[DEBATE] : From Soweto water victory to Durban?
pbond at mail.ngo.za
Tue May 13 05:24:16 BST 2008
Eye on Civil Society column
Partial victories for civil society
May 13, 2008 Edition 1
Patrick Bond and Orlean Naidoo
Last July, we wrote an Eye on Civil Society article, "Water policies hit
the poor of Durban", that now deserves a partial retraction.
Only partial because on the one hand, Mercury journalist Tony Carnie's
column last week warned of municipal crony capitalism: "Many ratepayers
have been pillaged by the new rate randage determination, while most
businesses and industries quietly count their blessings."
On the other hand, there are two processes under way which show civil
society can cajole the state into sensible water services delivery.
First is the historic April 30 judgment in the Johannesburg High Court
outlawing pre-paid water meters and mandating 50 litres for everyone
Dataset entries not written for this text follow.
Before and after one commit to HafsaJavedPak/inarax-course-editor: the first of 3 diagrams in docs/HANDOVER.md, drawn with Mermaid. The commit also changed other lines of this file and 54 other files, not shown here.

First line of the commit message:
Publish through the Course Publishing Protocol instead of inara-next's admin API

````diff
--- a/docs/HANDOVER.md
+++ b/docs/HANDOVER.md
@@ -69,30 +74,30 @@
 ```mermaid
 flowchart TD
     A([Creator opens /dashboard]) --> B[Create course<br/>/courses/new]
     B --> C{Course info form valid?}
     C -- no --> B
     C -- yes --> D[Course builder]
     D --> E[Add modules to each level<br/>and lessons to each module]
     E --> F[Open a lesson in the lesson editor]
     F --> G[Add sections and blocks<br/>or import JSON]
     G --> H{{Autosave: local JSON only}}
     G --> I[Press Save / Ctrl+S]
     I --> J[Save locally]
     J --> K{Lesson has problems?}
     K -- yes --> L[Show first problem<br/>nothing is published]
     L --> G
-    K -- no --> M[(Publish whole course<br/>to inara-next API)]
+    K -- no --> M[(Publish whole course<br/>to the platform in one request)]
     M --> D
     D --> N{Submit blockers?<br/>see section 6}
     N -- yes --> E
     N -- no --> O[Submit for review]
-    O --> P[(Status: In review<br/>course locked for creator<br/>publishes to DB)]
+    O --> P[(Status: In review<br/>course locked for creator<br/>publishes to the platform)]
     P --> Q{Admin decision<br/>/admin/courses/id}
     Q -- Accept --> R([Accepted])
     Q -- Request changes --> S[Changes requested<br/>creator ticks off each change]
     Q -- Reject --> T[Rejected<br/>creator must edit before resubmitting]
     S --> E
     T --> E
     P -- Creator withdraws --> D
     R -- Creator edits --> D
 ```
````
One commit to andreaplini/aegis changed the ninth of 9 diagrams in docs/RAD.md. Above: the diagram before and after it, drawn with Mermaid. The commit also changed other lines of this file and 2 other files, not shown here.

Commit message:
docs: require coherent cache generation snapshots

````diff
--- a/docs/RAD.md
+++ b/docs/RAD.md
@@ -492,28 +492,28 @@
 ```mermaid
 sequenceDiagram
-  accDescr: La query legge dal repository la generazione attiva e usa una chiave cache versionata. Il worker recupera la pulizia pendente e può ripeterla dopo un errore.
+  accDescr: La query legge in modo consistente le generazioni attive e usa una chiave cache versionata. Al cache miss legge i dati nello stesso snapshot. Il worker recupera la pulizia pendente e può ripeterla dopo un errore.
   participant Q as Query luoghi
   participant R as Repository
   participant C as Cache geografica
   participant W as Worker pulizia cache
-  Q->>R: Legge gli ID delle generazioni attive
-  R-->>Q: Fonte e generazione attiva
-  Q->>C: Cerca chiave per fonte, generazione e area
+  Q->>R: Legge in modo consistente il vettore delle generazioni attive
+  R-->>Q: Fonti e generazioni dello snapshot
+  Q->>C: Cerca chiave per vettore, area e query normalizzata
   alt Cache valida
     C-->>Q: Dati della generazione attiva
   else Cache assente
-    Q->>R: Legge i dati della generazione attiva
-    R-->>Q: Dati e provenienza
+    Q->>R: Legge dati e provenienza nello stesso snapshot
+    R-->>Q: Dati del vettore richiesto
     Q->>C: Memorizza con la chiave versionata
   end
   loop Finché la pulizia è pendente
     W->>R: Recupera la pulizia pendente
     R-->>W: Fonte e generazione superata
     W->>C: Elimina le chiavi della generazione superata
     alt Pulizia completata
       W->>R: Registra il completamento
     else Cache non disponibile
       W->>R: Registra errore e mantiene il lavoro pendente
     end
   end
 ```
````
free each day, as a matter of constitutional rights.
Behind the case were five Soweto residents, the national Campaign
Against Water Privatisation, the Wits University Centre for Applied
Legal Studies and advocate Wim Trengove. They persuaded Judge Moroa
Tsoka to finally give teeth to the Bill of Rights water clause.
An earlier judgment guaranteeing emergency services - the Grootboom case
of September 2000 - was vague and hence useless for citizens' rights.
Second, local government is bending under citizen movements' pressure.
In the Chatsworth neighbourhoods of Bayview, Crossmoor and Westcliff,
for example, water is now flowing where once it was restricted.
The reason is a 10-year mobilisation by the Flatdwellers' Association,
initially supported by the Durban Concerned Citizens' Forum organised by
Prof Fatima Meer.
Strategies and tactics in the water wars ranged from street protests and
widespread illegal reconnections to intense negotiations with state
These engagements bore fruit last year, when deputy city manager Derek
Naidoo agreed to a moratorium on evictions and services disconnections.
The city also began rehabilitating leaky plumbing and faulty electrical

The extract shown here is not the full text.